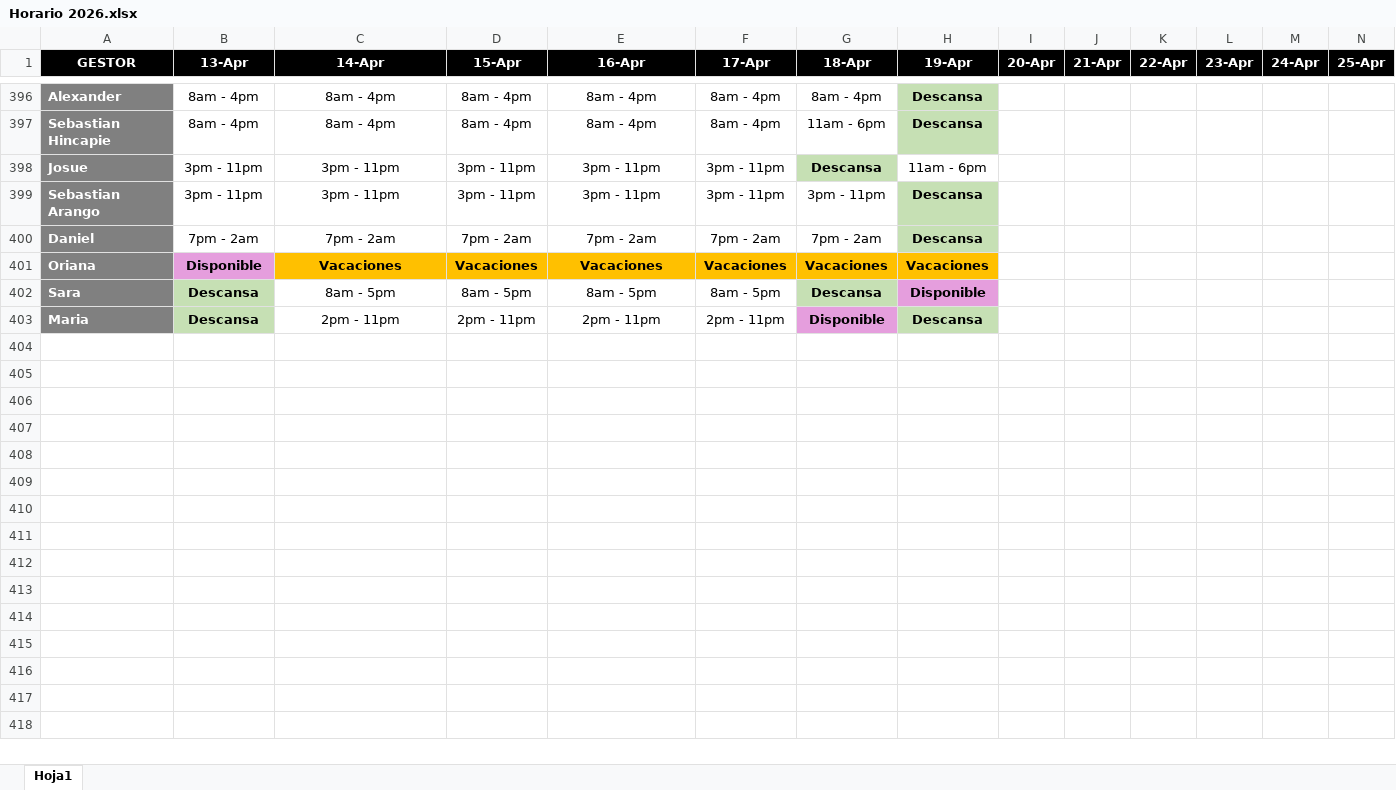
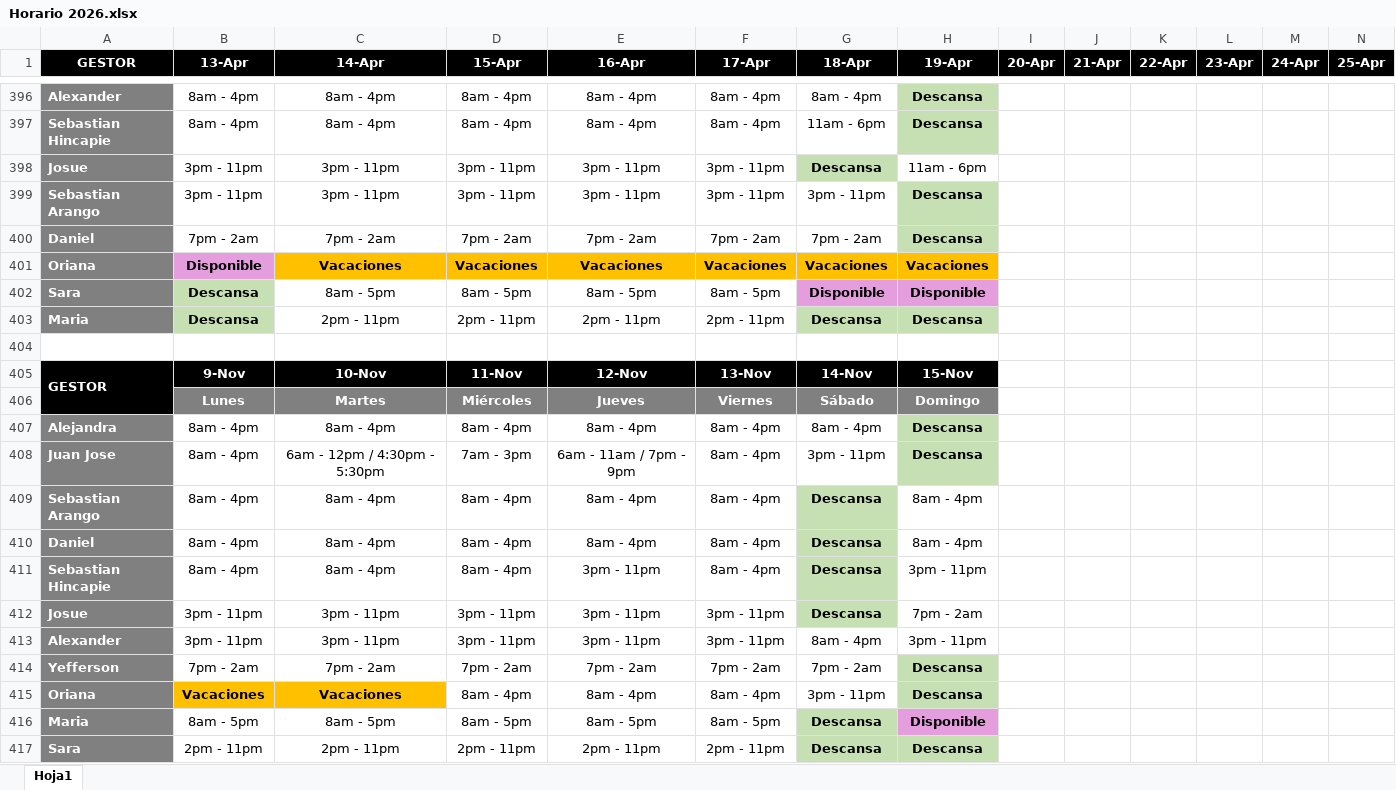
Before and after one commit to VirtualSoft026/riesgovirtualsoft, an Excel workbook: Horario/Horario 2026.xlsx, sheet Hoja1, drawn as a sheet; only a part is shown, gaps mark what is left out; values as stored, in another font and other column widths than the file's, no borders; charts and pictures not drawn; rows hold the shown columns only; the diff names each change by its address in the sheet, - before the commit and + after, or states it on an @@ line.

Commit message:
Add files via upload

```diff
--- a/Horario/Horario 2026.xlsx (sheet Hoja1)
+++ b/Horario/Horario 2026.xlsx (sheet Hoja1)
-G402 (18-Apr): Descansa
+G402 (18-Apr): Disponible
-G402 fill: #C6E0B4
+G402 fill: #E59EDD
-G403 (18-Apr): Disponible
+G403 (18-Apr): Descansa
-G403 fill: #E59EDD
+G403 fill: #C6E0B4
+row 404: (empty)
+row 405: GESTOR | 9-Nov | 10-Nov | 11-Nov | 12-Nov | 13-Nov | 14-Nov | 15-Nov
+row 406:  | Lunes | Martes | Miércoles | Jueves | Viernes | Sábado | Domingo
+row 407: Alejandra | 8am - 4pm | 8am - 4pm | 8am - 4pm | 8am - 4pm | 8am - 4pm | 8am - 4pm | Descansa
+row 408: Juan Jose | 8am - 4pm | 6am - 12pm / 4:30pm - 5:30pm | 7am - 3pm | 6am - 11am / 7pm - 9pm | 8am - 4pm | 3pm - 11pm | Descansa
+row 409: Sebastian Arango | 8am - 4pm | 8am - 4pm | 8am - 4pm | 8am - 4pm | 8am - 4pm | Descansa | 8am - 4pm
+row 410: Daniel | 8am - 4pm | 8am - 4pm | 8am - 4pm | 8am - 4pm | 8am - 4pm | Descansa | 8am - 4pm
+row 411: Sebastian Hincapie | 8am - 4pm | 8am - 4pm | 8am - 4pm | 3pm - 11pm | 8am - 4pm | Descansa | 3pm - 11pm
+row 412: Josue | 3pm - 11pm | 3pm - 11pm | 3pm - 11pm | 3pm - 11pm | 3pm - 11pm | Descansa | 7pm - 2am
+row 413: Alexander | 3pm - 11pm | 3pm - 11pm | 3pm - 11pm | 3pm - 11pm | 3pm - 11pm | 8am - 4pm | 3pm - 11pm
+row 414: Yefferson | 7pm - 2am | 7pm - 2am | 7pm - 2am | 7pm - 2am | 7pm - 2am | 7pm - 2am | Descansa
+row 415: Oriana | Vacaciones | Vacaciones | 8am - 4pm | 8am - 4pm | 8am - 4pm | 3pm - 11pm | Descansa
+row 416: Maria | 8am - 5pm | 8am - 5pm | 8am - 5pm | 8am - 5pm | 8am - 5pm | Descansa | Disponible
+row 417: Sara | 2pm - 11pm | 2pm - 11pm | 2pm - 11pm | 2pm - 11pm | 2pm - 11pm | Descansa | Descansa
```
...
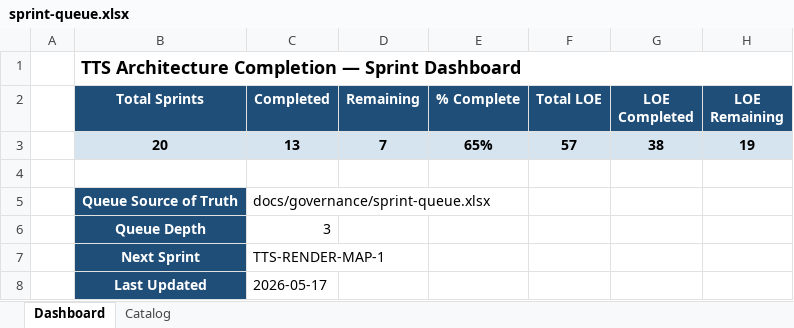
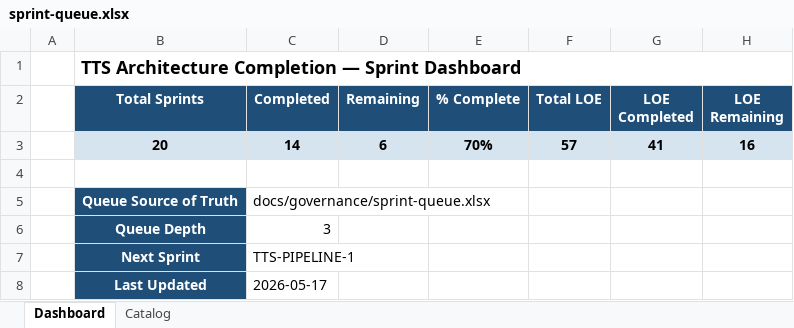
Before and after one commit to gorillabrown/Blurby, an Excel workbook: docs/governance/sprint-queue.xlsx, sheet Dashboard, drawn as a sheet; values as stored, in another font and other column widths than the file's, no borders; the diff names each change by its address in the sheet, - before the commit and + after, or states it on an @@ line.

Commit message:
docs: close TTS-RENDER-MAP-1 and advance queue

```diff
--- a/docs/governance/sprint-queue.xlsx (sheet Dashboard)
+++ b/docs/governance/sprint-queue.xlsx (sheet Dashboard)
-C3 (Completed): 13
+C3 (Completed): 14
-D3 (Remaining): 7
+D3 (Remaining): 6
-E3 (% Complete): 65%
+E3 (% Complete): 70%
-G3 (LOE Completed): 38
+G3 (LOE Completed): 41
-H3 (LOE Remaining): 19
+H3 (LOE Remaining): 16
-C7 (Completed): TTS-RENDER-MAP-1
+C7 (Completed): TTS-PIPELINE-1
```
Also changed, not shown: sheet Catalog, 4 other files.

WHAT THE TASK REQUIRES:
Reproduce the lines of the entries above from the one with "Before and after one commit to gorillabrown/Blurby, an" to the one with "Also changed, not", both included, exactly and without any other line.

ANSWER TO THE EXERCISE:
Before and after one commit to gorillabrown/Blurby, an Excel workbook: docs/governance/sprint-queue.xlsx, sheet Dashboard, drawn as a sheet; values as stored, in another font and other column widths than the file's, no borders; the diff names each change by its address in the sheet, - before the commit and + after, or states it on an @@ line.

Commit message:
docs: close TTS-RENDER-MAP-1 and advance queue

```diff
--- a/docs/governance/sprint-queue.xlsx (sheet Dashboard)
+++ b/docs/governance/sprint-queue.xlsx (sheet Dashboard)
-C3 (Completed): 13
+C3 (Completed): 14
-D3 (Remaining): 7
+D3 (Remaining): 6
-E3 (% Complete): 65%
+E3 (% Complete): 70%
-G3 (LOE Completed): 38
+G3 (LOE Completed): 41
-H3 (LOE Remaining): 19
+H3 (LOE Remaining): 16
-C7 (Completed): TTS-RENDER-MAP-1
+C7 (Completed): TTS-PIPELINE-1
```
Also changed, not shown: sheet Catalog, 4 other files.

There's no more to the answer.